Family of paralyzed hockey player 'grateful for the amazing support'
Reese Ketler, 19, was severely injured after a collision during a game last month
The family of a 19-year-old hockey player who was paralyzed from the chest down after an on-ice collision last month says they're thankful for the outpouring of support from the community.
On Dec. 19, St. Vital Victorias junior hockey team player Reese Ketler was severely injured during a game after he collided with a player from the opposing Raiders Junior Hockey Club and went head-first into the boards.
In a statement, Ketler's family said the collision resulted in severe injuries to his neck and upper back, which required surgery to stabilize four vertebral fractures in his spine. Ketler injured his spinal cord and is now paralyzed from the chest down, and also has paralysis in his hands, his family said.

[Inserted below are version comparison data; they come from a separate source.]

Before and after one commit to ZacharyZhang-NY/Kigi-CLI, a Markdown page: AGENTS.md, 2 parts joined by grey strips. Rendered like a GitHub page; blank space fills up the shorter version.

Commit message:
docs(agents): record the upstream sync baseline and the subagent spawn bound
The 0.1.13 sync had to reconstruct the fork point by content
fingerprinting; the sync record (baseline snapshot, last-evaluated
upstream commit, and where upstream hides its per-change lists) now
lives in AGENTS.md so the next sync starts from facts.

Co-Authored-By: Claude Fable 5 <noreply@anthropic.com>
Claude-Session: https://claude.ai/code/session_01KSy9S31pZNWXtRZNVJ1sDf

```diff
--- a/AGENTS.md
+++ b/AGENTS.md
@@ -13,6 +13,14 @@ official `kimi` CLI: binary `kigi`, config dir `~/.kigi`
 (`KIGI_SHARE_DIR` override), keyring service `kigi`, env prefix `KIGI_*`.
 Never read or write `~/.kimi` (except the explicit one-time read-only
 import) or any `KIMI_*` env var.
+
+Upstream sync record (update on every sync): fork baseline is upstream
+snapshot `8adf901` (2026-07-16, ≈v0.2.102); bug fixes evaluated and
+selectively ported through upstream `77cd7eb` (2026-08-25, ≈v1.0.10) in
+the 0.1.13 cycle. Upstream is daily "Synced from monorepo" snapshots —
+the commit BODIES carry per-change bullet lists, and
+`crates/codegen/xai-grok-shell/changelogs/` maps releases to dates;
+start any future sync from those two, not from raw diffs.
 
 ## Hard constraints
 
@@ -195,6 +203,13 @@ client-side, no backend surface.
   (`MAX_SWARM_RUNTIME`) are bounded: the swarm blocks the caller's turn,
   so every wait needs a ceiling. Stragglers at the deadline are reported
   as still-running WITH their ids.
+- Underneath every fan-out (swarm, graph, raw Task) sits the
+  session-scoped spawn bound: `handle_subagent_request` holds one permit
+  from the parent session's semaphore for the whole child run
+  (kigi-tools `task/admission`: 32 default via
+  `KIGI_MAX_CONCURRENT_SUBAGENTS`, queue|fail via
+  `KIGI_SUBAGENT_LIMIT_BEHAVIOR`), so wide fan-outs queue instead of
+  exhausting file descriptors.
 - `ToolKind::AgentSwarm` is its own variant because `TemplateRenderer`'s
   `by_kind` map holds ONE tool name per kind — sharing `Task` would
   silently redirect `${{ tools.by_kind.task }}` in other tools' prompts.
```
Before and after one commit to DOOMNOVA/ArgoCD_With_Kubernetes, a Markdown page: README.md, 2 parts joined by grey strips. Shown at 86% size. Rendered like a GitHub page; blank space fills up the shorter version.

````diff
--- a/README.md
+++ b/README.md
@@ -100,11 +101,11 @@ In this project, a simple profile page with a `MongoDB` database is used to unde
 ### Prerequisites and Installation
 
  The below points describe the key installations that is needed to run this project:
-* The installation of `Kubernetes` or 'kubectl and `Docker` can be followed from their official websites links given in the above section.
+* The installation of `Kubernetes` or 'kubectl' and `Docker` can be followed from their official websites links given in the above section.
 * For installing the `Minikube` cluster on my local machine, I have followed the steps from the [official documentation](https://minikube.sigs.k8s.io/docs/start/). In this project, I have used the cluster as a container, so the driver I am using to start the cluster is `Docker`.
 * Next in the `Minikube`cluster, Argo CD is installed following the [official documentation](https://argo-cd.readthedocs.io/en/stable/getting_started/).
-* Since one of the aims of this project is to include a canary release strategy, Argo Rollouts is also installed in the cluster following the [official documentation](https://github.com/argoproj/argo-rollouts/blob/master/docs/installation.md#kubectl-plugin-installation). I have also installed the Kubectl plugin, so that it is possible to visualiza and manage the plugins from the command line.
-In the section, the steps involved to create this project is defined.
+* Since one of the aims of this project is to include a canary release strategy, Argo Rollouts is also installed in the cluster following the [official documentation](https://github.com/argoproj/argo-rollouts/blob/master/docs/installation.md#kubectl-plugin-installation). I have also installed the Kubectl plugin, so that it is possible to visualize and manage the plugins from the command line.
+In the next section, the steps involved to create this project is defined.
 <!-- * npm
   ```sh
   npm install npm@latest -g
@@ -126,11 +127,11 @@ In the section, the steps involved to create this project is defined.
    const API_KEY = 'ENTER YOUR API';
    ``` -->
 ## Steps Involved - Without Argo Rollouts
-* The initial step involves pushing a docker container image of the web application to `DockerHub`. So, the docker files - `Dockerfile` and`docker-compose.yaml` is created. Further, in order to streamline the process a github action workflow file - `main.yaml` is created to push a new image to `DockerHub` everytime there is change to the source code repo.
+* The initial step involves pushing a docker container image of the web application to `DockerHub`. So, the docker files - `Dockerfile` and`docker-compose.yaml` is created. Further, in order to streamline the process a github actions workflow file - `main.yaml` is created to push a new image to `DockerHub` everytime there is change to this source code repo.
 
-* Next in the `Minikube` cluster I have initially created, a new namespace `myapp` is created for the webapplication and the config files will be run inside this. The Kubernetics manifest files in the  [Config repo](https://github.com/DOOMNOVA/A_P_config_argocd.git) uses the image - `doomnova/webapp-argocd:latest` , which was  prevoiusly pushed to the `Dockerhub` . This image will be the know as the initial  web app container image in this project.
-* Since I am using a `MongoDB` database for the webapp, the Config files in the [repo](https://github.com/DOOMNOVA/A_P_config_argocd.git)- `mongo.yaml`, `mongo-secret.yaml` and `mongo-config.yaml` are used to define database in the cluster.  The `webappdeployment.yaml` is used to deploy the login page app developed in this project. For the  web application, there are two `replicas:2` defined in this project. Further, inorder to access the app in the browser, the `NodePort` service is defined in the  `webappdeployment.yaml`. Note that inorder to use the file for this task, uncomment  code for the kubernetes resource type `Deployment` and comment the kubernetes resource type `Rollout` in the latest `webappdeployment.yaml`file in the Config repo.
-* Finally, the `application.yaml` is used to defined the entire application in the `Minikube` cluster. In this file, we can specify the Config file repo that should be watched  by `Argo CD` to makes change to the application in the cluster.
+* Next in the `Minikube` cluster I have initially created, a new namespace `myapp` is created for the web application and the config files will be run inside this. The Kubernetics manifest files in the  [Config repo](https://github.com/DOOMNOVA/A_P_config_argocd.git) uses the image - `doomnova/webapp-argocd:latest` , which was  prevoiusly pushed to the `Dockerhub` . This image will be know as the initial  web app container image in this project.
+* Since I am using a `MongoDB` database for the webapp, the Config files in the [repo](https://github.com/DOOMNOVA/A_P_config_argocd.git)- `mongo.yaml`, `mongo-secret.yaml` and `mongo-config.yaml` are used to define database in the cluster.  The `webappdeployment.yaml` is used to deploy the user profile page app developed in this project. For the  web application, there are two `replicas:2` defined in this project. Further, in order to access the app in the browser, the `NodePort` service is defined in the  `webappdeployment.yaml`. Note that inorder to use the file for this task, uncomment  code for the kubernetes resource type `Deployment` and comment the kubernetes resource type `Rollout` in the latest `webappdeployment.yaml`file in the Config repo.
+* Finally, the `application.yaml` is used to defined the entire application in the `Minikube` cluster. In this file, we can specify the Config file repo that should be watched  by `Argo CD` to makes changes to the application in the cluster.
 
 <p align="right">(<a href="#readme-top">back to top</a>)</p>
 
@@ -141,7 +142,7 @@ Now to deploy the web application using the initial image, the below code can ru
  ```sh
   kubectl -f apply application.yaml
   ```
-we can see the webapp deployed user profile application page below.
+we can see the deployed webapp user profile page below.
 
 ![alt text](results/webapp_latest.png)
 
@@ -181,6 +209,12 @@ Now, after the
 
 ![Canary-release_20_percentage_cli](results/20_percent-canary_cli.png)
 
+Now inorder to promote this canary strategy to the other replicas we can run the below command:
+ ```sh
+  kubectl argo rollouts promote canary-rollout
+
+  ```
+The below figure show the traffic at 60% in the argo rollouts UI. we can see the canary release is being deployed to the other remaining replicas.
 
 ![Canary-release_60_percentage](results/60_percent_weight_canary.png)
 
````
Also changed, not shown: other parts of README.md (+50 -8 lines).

"We are grateful for the amazing support and prayers," read the statement, which was signed by Ketler's father, Trevor Ketler; his mother, April Gobert; and his older brother, Mitch Ketler. "We are in uncharted territory, and focused on Reese's recovery."
Ketler is a second-year member of the team, and a second-year business student at the University of Winnipeg, the statement said.
Surviving spinal cord injury
Another Winnipegger with a special affection for hockey has been dealing with the repercussions of a spinal cord injury for more than two-and-a-half decades, and wants to offer support to the young athlete.
At 17, Scott Coates broke his neck and was initially paralyzed due to a diving accident.
"It definitely hit home," he said, about Ketler's injury. "It's very familiar."
Although he hasn't spoken with the Ketler family, Coates tweeted about Reese's injury to share his support.
"I'd definitely love to speak to him and the family if they ever have questions regarding anything," Coates said.
To Reese, his family and the Vic’s organization. Stay strong, you have the support of WINNIPEG and the hockey community. As a person with a SCI, the support you receive with help you get through this experience. <a href="https://t.co/LzMEjzQlYh">https://t.co/LzMEjzQlYh</a>—@Swdc555
When Coates experienced the life-altering injury, a lot of questions crept up about the severity of it, and what happens in the months and years ahead.
Now, he wants to offer his perspective to help the young athlete overcome some of the toughest hurdles early in the recovery period.
"It's almost the fear of the unknown and the uncertainty of where things can go from this point," Coates said.
A former WHL player, Coates said others he has heard from have also commented on how difficult it can be to watch the sport you love to play from the sidelines. Although his injury was not hockey related, he said it was tough at the initial stages of his recovery to get involved with the game as an observer, coach or mentor.
"I had a hard time watching it. It was something that you loved and was so passionate about."
It took a few months after his injury until he was able to walk again. He still deals with motor deficits. The left side of his body is weaker than the right, and he uses a cane for assistance.
'There is support'
The best advice he has received was to get back in the game — in any capacity.
His return started with watching and recording statistics, which grew into being more engaged with the team.
As a scout for the WHL and MJHL, Coates has been involved with AAA hockey in the city for nearly a decade, and currently coaches the Winnipeg Monarchs.
"The biggest thing is just knowing that there is support, not only from family and the hockey community … for individuals that do suffer catastrophic injury," Coates said, whether it's a peer who has survived a serious injury or the Canadian Paraplegic Association, which can answer specific spinal cord-related questions.
The family is raising money to help with medical support, mobility equipment and home and vehicle modifications. As of Sunday evening, their GoFundMe campaign had raised more than $160,000.
"I'm overwhelmed with the support and words of encouragement from the hockey community and beyond," reads a statement from Reese Ketler posted Saturday to the fundraiser's web page.
With files from Marina von Stackelberg